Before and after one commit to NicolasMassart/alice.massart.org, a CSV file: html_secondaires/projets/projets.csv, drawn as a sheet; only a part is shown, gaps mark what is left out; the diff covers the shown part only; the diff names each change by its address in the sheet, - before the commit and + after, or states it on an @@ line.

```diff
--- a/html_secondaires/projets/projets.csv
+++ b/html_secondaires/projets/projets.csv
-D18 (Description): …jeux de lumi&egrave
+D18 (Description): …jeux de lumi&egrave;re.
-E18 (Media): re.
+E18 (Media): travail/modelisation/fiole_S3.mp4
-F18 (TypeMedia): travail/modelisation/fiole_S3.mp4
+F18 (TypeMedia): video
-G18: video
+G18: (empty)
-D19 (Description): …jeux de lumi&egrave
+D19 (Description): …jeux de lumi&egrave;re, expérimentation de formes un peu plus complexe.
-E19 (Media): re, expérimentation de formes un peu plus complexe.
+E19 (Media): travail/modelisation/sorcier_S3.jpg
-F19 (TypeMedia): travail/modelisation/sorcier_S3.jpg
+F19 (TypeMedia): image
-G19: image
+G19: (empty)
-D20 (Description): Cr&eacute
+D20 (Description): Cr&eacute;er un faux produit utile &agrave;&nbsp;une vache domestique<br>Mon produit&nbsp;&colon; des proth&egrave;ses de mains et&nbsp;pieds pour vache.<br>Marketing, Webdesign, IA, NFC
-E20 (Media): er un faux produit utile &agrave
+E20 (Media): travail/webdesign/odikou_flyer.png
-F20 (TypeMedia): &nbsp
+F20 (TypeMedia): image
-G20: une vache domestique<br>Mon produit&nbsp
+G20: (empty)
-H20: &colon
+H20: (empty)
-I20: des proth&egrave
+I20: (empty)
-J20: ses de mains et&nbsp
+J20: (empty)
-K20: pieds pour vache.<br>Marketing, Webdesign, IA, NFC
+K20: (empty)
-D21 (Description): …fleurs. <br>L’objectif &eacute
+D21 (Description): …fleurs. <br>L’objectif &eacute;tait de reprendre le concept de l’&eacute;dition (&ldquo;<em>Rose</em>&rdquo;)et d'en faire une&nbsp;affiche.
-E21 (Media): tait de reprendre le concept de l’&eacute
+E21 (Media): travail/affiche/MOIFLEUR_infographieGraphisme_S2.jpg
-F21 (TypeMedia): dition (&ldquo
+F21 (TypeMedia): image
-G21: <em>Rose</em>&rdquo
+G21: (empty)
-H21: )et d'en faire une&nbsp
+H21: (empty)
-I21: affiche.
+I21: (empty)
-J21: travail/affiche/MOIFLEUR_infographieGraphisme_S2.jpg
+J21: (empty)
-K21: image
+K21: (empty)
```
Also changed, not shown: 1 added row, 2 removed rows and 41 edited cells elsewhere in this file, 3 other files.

_Task brief_
Copy out each line of the data that has the word "TypeMedia" in it.

_Answer space_
-F18 (TypeMedia): travail/modelisation/fiole_S3.mp4
+F18 (TypeMedia): video
-F19 (TypeMedia): travail/modelisation/sorcier_S3.jpg
+F19 (TypeMedia): image
-F20 (TypeMedia): &nbsp
+F20 (TypeMedia): image
-F21 (TypeMedia): dition (&ldquo
+F21 (TypeMedia): image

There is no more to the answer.